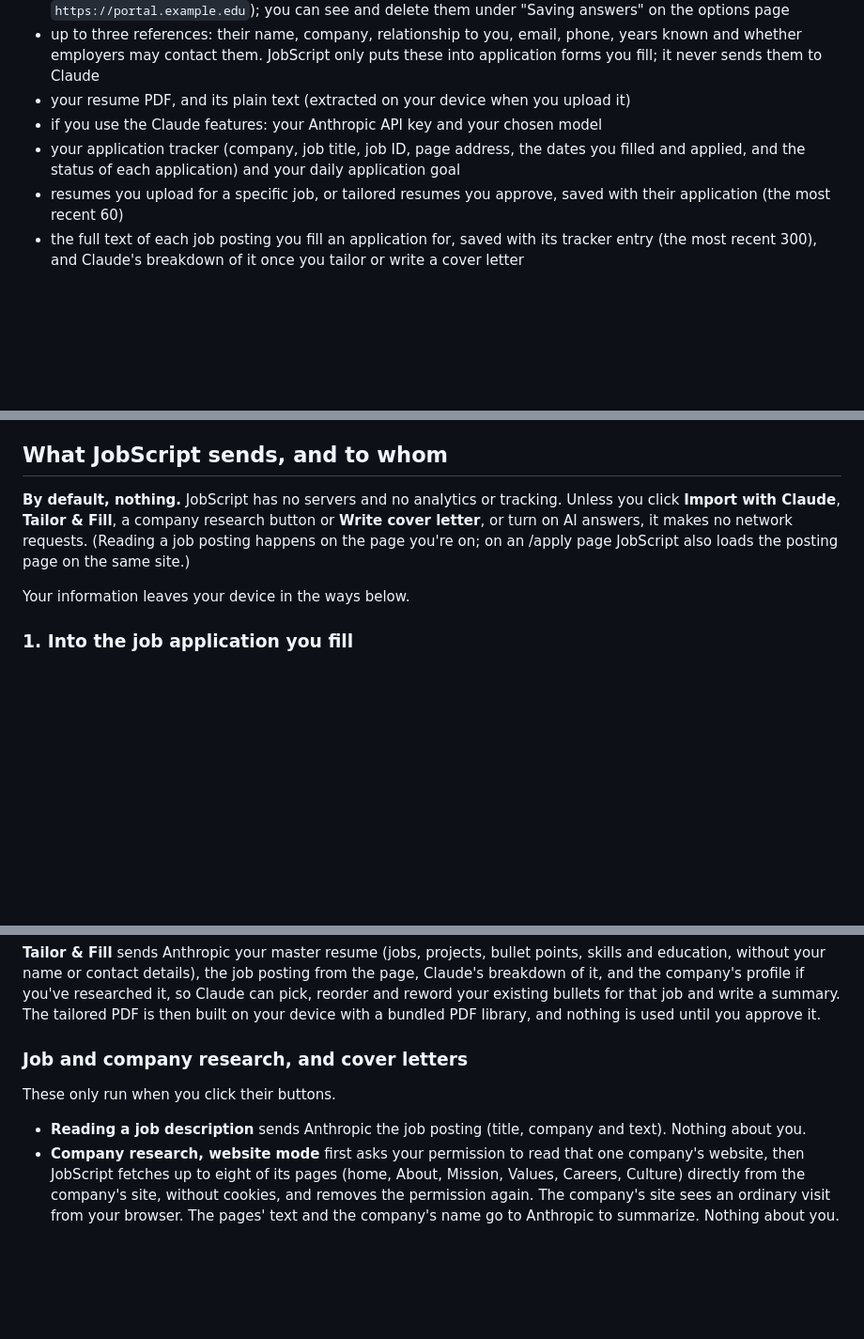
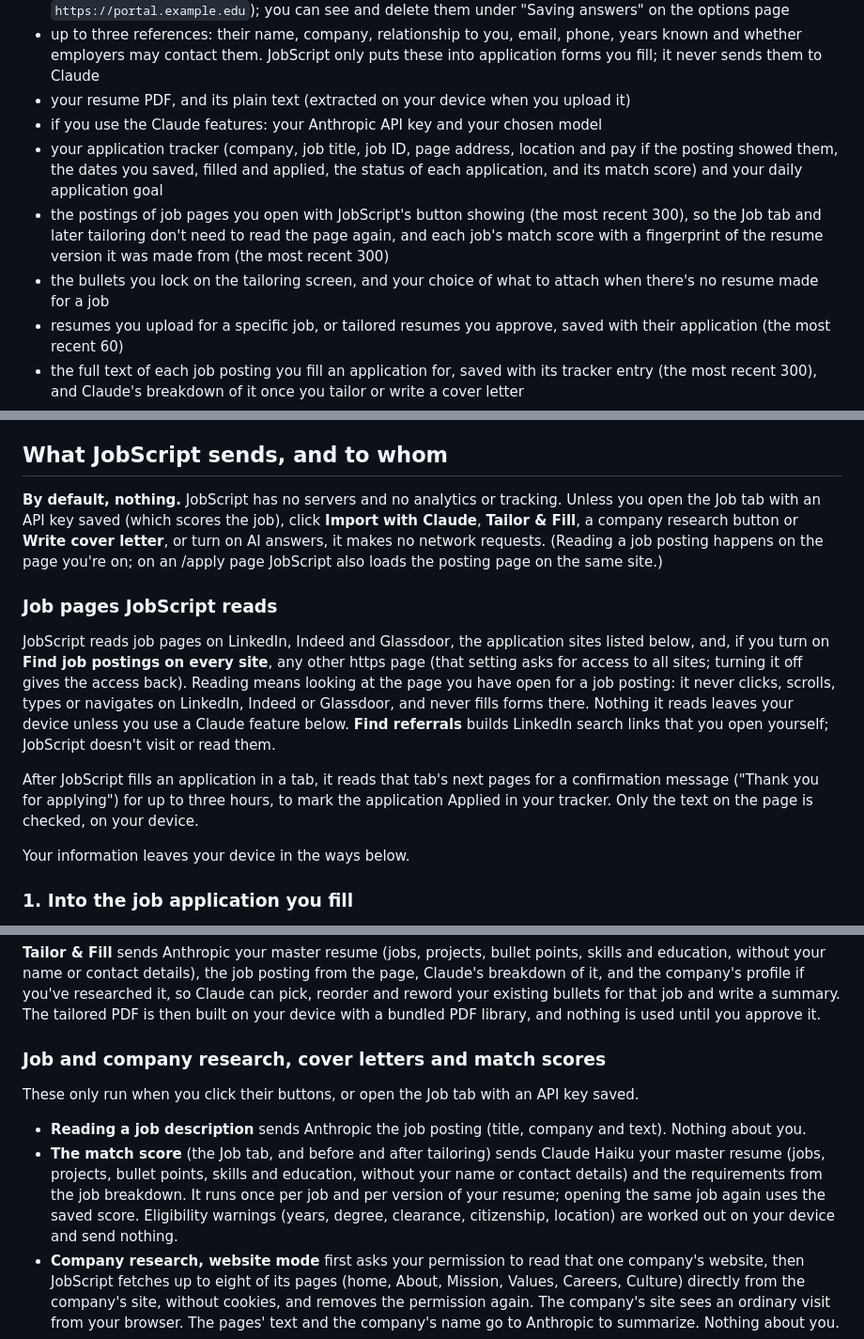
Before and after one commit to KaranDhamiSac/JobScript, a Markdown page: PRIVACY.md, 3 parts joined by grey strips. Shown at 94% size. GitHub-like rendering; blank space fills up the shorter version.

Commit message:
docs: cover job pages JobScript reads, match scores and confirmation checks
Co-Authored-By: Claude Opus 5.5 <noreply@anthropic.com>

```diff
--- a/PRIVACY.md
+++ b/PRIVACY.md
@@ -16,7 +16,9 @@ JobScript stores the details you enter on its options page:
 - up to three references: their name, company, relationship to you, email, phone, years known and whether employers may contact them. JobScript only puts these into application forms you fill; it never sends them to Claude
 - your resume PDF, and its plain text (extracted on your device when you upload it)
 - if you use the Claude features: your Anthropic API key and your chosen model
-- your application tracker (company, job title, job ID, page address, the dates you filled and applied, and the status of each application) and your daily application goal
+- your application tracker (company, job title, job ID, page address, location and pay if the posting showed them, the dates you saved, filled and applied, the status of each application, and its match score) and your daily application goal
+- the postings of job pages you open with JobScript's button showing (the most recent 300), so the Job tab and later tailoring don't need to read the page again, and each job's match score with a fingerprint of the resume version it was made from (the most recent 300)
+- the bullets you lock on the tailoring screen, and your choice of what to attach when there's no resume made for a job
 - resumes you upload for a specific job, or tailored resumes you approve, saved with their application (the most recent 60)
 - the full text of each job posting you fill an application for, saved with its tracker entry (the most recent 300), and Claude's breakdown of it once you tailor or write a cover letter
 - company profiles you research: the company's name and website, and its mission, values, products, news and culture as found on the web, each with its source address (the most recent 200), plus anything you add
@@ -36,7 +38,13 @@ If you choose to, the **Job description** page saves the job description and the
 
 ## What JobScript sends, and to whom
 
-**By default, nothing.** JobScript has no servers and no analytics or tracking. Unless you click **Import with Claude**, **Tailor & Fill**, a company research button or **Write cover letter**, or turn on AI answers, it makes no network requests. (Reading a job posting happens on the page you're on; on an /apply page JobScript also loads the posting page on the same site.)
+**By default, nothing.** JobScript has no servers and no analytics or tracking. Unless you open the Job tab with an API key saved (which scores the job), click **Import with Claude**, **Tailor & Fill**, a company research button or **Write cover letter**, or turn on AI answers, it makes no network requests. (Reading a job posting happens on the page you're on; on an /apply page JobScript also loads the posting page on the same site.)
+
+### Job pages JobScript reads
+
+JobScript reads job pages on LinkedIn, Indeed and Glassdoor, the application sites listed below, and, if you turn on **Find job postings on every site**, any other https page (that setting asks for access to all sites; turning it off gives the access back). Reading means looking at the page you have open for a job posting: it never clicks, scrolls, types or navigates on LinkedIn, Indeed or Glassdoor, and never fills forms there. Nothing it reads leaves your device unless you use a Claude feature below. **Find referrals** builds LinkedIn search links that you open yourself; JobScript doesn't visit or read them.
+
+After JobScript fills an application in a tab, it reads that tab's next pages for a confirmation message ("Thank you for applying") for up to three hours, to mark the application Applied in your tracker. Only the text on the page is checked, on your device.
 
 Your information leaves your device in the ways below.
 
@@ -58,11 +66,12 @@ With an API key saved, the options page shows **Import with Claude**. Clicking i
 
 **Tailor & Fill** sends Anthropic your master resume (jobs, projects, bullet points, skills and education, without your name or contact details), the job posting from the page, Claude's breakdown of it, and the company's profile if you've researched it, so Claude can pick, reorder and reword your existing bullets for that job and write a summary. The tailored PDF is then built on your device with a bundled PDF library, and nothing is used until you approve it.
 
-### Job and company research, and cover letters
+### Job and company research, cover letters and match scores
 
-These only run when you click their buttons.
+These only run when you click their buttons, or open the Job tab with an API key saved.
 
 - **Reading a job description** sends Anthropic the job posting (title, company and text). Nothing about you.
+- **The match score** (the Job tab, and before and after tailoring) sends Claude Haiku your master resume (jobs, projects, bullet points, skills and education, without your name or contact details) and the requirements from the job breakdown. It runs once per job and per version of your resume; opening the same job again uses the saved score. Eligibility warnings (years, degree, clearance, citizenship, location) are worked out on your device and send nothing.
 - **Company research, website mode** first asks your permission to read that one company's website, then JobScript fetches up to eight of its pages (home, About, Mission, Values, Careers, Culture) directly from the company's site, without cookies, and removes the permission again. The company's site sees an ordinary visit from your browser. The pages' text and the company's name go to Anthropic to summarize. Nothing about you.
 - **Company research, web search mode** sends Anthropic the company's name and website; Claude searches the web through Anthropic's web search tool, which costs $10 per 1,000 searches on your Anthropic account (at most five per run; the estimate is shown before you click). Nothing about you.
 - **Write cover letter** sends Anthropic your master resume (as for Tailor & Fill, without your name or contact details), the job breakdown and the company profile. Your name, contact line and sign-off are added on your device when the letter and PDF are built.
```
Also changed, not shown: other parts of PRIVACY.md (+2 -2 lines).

________________

WHAT IS EXPECTED:
Where does the word "text" appear in the listing? List each line that holds it.

COMPLETED EXERCISE:
 - your resume PDF, and its plain text (extracted on your device when you upload it)
 - the full text of each job posting you fill an application for, saved with its tracker entry (the most recent 300), and Claude's breakdown of it once you tailor or write a cover letter
+After JobScript fills an application in a tab, it reads that tab's next pages for a confirmation message ("Thank you for applying") for up to three hours, to mark the application Applied in your tracker. Only the text on the page is checked, on your device.
 - **Reading a job description** sends Anthropic the job posting (title, company and text). Nothing about you.
 - **Company research, website mode** first asks your permission to read that one company's website, then JobScript fetches up to eight of its pages (home, About, Mission, Values, Careers, Culture) directly from the company's site, without cookies, and removes the permission again. The company's site sees an ordinary visit from your browser. The pages' text and the company's name go to Anthropic to summarize. Nothing about you.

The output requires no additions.